● TRY IT
Only an exact copy of the records below will serve as the answer.

DATASET ENTRIES Block Start

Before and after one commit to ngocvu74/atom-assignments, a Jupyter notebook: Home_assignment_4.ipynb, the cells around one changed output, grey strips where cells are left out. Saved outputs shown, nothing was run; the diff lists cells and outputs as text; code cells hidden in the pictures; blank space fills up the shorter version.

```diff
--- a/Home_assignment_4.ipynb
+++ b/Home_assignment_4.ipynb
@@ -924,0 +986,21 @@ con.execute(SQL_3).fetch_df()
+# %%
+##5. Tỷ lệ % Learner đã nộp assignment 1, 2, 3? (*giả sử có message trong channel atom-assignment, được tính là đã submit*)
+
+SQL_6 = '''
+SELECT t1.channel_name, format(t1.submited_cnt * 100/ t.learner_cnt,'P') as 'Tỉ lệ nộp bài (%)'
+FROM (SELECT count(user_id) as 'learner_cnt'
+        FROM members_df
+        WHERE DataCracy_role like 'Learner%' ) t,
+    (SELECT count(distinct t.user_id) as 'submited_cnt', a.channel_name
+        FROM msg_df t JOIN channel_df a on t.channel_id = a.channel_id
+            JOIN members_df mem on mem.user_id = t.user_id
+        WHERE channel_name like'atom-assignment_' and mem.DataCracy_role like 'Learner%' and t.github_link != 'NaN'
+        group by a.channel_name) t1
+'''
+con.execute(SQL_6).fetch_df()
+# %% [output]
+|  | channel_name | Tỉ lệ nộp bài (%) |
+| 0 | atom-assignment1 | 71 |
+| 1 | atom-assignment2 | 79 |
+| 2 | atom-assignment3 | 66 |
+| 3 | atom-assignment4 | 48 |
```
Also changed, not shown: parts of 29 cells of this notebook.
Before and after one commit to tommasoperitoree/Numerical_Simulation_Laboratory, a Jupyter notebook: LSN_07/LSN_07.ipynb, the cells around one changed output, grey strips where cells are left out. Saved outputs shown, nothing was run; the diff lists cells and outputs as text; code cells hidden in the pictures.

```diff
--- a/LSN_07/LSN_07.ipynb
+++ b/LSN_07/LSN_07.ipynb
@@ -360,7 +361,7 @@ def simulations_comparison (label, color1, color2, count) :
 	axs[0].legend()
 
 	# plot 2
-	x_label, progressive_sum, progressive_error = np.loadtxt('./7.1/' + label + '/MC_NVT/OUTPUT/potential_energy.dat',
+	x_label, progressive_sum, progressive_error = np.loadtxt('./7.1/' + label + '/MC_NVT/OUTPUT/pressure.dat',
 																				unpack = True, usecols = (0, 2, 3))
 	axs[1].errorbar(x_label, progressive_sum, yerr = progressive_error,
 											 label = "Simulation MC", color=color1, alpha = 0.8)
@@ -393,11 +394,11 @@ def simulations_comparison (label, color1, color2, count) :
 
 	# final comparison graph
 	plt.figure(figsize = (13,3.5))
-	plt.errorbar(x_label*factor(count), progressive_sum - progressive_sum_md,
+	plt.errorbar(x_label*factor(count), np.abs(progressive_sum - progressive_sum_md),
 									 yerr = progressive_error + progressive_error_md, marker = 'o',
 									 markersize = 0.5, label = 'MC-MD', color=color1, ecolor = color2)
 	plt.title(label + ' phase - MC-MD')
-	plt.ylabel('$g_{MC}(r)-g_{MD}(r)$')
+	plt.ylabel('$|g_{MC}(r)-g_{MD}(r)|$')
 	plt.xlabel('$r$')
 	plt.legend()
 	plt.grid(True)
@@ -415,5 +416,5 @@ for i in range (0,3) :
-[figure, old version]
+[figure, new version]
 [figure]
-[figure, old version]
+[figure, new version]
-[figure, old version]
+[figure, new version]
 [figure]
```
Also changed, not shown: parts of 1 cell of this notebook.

DATASET ENTRIES Block End

● SOLUTION
Before and after one commit to ngocvu74/atom-assignments, a Jupyter notebook: Home_assignment_4.ipynb, the cells around one changed output, grey strips where cells are left out. Saved outputs shown, nothing was run; the diff lists cells and outputs as text; code cells hidden in the pictures; blank space fills up the shorter version.

```diff
--- a/Home_assignment_4.ipynb
+++ b/Home_assignment_4.ipynb
@@ -924,0 +986,21 @@ con.execute(SQL_3).fetch_df()
+# %%
+##5. Tỷ lệ % Learner đã nộp assignment 1, 2, 3? (*giả sử có message trong channel atom-assignment, được tính là đã submit*)
+
+SQL_6 = '''
+SELECT t1.channel_name, format(t1.submited_cnt * 100/ t.learner_cnt,'P') as 'Tỉ lệ nộp bài (%)'
+FROM (SELECT count(user_id) as 'learner_cnt'
+        FROM members_df
+        WHERE DataCracy_role like 'Learner%' ) t,
+    (SELECT count(distinct t.user_id) as 'submited_cnt', a.channel_name
+        FROM msg_df t JOIN channel_df a on t.channel_id = a.channel_id
+            JOIN members_df mem on mem.user_id = t.user_id
+        WHERE channel_name like'atom-assignment_' and mem.DataCracy_role like 'Learner%' and t.github_link != 'NaN'
+        group by a.channel_name) t1
+'''
+con.execute(SQL_6).fetch_df()
+# %% [output]
+|  | channel_name | Tỉ lệ nộp bài (%) |
+| 0 | atom-assignment1 | 71 |
+| 1 | atom-assignment2 | 79 |
+| 2 | atom-assignment3 | 66 |
+| 3 | atom-assignment4 | 48 |
```
Also changed, not shown: parts of 29 cells of this notebook.
Before and after one commit to tommasoperitoree/Numerical_Simulation_Laboratory, a Jupyter notebook: LSN_07/LSN_07.ipynb, the cells around one changed output, grey strips where cells are left out. Saved outputs shown, nothing was run; the diff lists cells and outputs as text; code cells hidden in the pictures.

```diff
--- a/LSN_07/LSN_07.ipynb
+++ b/LSN_07/LSN_07.ipynb
@@ -360,7 +361,7 @@ def simulations_comparison (label, color1, color2, count) :
 	axs[0].legend()
 
 	# plot 2
-	x_label, progressive_sum, progressive_error = np.loadtxt('./7.1/' + label + '/MC_NVT/OUTPUT/potential_energy.dat',
+	x_label, progressive_sum, progressive_error = np.loadtxt('./7.1/' + label + '/MC_NVT/OUTPUT/pressure.dat',
 																				unpack = True, usecols = (0, 2, 3))
 	axs[1].errorbar(x_label, progressive_sum, yerr = progressive_error,
 											 label = "Simulation MC", color=color1, alpha = 0.8)
@@ -393,11 +394,11 @@ def simulations_comparison (label, color1, color2, count) :
 
 	# final comparison graph
 	plt.figure(figsize = (13,3.5))
-	plt.errorbar(x_label*factor(count), progressive_sum - progressive_sum_md,
+	plt.errorbar(x_label*factor(count), np.abs(progressive_sum - progressive_sum_md),
 									 yerr = progressive_error + progressive_error_md, marker = 'o',
 									 markersize = 0.5, label = 'MC-MD', color=color1, ecolor = color2)
 	plt.title(label + ' phase - MC-MD')
-	plt.ylabel('$g_{MC}(r)-g_{MD}(r)$')
+	plt.ylabel('$|g_{MC}(r)-g_{MD}(r)|$')
 	plt.xlabel('$r$')
 	plt.legend()
 	plt.grid(True)
@@ -415,5 +416,5 @@ for i in range (0,3) :
-[figure, old version]
+[figure, new version]
 [figure]
-[figure, old version]
+[figure, new version]
-[figure, old version]
+[figure, new version]
 [figure]
```
Also changed, not shown: parts of 1 cell of this notebook.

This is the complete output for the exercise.